DATA EXTRACT:
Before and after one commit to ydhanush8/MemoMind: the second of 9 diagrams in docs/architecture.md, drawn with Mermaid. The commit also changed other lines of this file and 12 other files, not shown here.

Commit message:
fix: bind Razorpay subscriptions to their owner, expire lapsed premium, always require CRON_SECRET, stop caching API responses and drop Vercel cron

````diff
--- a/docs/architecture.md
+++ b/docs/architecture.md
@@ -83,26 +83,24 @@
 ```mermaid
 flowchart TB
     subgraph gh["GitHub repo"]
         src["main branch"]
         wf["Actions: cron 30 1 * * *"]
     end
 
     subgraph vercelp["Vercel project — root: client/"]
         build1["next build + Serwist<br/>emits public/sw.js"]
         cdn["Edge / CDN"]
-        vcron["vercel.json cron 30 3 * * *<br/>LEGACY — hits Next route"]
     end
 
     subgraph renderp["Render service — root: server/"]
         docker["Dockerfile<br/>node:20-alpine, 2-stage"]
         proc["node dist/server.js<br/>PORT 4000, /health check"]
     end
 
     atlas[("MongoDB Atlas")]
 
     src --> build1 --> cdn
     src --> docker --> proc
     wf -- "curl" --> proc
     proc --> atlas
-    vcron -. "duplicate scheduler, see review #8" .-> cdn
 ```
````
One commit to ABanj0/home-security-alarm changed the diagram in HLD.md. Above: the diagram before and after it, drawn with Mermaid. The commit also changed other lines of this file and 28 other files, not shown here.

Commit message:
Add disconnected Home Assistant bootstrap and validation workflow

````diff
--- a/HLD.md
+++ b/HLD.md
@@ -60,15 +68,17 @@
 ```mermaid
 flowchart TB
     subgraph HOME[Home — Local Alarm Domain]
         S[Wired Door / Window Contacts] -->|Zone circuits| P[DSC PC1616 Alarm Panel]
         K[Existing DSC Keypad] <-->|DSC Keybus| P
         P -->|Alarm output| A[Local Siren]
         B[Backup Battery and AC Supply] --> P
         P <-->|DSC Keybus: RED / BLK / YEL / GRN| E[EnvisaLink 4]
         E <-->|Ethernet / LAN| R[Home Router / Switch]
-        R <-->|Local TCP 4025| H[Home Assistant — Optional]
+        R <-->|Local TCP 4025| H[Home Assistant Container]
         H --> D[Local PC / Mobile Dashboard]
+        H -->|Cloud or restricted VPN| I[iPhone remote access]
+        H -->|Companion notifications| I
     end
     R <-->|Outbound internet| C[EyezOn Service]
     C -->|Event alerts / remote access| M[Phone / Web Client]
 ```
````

WHAT TO DO:
What lines above hold the word "architecture"? Pull each one out.

OUTPUT:
Before and after one commit to ydhanush8/MemoMind: the second of 9 diagrams in docs/architecture.md, drawn with Mermaid. The commit also changed other lines of this file and 12 other files, not shown here.
--- a/docs/architecture.md
+++ b/docs/architecture.md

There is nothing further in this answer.